Recently, a national outlet published a report that the Food and Drug Administration (FDA) and the U.S. Centers for Disease Control and Prevention (CDC) issued recalls for bagged salads. The bagged salad mixes contained a microscopic parasite linked to an outbreak of intestinal illnesses in many Midwestern states. As a precaution to consumers, some retailers voluntarily recalled the mixes in Indiana. The agencies are also advising Indiana consumers to throw out their salad mixes if they are unsure of its origins. Individuals who suffer adverse effects after eating potentially harmful food items should contact an Indiana product liability attorney to discuss their rights and remedies.
Many consumers began getting sick from May to mid-June. The affected consumers ranged from 16 years old to 92 years old. The CDC explained that the microscopic parasite often contaminates water and food resulting in Cyclosporiasis. This intestinal infection typically causes diarrhea, cramping, and fatigue. Although these conditions may be treated with antibiotics, medically fragile individuals may suffer severe and long-term consequences, including hospitalization and death.

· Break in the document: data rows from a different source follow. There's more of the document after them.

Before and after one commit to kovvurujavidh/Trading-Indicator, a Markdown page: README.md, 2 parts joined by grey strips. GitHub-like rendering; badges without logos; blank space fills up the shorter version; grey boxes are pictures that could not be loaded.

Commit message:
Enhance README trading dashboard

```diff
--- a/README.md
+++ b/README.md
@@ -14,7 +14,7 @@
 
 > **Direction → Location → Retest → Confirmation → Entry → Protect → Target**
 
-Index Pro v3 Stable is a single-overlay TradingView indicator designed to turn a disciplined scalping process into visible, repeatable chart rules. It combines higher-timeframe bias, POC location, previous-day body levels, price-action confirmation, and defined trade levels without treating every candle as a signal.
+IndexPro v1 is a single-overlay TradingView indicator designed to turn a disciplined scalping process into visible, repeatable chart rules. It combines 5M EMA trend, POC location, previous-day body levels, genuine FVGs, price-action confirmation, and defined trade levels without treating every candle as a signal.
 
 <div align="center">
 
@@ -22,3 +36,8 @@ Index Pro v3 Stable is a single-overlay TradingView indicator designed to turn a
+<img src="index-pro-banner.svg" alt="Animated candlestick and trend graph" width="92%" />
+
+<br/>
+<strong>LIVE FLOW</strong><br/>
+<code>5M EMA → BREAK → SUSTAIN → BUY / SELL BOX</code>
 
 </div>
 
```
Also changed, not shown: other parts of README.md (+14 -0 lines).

Microbiologists explain that they are not positive what causes these outbreaks, but it is likely related to the quality of the water used to farm the produce. In many cases, the water is contaminated with fecal matter. However, regardless of what caused the parasite, there is a clear indication that there was a breakdown in quality-control. In these situations, Indiana injury victims should hold all liable parties responsible for their injuries and resulting damages.